Web page revision data:
== Segment start ==

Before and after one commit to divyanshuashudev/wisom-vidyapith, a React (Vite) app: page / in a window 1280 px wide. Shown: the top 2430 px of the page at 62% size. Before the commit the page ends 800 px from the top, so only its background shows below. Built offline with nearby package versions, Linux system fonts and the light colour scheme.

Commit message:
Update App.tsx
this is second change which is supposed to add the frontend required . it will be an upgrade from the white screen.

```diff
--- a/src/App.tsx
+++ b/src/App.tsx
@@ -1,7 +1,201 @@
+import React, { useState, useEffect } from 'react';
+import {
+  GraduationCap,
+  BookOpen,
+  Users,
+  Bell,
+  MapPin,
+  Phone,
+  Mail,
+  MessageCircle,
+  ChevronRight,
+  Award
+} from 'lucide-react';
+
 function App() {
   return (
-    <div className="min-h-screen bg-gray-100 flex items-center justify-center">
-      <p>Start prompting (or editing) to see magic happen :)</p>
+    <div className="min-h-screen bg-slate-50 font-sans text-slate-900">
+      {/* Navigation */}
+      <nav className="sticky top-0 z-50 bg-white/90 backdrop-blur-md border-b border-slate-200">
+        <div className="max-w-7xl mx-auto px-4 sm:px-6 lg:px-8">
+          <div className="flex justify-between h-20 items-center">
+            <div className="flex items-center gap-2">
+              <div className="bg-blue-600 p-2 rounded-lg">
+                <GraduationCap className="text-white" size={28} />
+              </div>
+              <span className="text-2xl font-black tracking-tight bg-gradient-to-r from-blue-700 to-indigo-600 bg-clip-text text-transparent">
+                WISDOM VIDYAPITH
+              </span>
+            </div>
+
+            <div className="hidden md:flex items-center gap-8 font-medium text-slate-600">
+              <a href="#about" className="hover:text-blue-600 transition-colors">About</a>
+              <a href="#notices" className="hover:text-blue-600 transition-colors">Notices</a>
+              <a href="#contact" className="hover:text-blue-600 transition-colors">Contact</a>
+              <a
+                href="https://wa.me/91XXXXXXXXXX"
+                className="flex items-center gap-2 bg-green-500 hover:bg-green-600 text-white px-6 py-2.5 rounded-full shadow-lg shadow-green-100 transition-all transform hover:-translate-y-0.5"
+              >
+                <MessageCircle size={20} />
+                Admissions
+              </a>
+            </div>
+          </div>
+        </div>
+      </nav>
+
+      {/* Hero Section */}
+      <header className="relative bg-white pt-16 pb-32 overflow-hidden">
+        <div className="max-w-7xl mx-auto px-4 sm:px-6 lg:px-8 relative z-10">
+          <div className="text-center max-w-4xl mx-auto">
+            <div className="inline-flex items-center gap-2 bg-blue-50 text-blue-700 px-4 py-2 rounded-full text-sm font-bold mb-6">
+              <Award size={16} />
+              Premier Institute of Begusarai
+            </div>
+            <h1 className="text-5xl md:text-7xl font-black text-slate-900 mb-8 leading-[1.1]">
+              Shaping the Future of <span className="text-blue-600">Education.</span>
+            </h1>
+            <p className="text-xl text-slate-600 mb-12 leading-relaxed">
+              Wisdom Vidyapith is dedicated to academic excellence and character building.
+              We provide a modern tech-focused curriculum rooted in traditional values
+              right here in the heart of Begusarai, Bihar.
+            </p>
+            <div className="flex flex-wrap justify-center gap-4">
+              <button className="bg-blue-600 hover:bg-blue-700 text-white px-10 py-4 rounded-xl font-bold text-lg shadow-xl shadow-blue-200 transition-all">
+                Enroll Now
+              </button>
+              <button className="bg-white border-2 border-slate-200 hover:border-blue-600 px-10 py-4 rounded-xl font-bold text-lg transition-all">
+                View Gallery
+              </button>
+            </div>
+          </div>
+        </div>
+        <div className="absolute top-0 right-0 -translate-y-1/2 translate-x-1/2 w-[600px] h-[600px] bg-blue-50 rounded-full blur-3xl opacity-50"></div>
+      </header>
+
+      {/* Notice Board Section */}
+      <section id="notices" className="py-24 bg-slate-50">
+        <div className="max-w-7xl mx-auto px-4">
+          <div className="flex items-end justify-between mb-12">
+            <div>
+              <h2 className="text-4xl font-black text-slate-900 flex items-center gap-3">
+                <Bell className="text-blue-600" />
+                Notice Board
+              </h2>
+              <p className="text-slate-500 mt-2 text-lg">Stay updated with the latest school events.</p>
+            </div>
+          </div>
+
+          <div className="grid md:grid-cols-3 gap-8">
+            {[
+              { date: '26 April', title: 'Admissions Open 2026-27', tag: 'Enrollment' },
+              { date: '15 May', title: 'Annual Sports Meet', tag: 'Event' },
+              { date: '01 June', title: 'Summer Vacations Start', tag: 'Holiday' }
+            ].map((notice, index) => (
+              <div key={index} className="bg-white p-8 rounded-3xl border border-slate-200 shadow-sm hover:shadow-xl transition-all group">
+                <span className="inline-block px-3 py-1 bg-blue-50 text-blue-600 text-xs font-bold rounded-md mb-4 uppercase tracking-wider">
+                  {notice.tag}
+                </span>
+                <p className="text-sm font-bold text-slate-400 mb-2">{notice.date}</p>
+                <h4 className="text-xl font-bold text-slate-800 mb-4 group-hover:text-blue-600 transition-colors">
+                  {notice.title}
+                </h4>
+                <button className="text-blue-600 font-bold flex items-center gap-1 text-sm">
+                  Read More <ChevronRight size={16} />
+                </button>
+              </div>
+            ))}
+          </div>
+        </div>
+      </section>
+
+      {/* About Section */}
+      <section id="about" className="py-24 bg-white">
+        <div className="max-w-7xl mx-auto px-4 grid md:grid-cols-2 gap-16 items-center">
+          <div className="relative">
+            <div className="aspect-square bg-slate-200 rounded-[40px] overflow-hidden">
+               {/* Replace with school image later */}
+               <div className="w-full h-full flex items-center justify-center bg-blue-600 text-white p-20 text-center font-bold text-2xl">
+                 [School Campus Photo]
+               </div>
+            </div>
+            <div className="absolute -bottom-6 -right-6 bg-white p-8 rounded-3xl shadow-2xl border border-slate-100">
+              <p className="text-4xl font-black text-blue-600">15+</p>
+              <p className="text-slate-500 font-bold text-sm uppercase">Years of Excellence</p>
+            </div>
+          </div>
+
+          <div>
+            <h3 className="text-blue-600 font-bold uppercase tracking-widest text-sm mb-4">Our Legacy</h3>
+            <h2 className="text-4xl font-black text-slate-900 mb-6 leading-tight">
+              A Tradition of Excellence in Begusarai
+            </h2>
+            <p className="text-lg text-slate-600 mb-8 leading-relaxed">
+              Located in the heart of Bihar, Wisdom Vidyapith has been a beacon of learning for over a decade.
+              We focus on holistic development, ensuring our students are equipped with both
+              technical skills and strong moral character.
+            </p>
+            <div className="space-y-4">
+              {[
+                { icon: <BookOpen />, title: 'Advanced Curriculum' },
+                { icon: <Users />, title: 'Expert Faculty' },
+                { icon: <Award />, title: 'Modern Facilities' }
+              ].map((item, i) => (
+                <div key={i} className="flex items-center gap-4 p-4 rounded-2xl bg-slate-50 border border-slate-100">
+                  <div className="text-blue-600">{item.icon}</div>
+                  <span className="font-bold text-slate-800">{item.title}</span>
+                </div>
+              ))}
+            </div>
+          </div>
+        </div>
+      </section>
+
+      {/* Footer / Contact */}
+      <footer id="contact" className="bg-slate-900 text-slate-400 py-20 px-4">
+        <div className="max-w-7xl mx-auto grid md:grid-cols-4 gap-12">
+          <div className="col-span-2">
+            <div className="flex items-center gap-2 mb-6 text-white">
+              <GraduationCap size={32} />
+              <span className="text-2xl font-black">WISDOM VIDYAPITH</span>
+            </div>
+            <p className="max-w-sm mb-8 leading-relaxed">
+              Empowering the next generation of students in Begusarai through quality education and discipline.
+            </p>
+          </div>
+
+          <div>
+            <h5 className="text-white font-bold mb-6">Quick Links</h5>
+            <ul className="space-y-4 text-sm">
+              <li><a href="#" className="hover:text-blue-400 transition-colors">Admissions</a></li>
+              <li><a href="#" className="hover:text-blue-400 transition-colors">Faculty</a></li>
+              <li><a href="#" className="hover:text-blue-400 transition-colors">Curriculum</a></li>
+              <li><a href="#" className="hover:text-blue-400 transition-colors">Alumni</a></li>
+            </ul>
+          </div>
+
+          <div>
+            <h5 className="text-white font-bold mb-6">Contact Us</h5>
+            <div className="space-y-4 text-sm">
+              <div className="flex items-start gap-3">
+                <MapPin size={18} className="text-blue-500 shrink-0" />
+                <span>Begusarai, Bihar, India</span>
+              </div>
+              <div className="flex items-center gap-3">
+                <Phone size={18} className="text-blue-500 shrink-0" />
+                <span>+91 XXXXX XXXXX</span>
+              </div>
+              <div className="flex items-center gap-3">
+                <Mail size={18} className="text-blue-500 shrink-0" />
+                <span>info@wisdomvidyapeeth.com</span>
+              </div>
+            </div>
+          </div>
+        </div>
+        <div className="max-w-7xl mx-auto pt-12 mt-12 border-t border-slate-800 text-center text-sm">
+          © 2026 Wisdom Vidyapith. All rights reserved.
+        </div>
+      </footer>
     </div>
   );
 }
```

== Segment end ==

## WHAT IS BEING ASKED
If a line contains the word "blur", count it; give the total for the entries above and nothing else.

## EXERCISE OUTPUT
2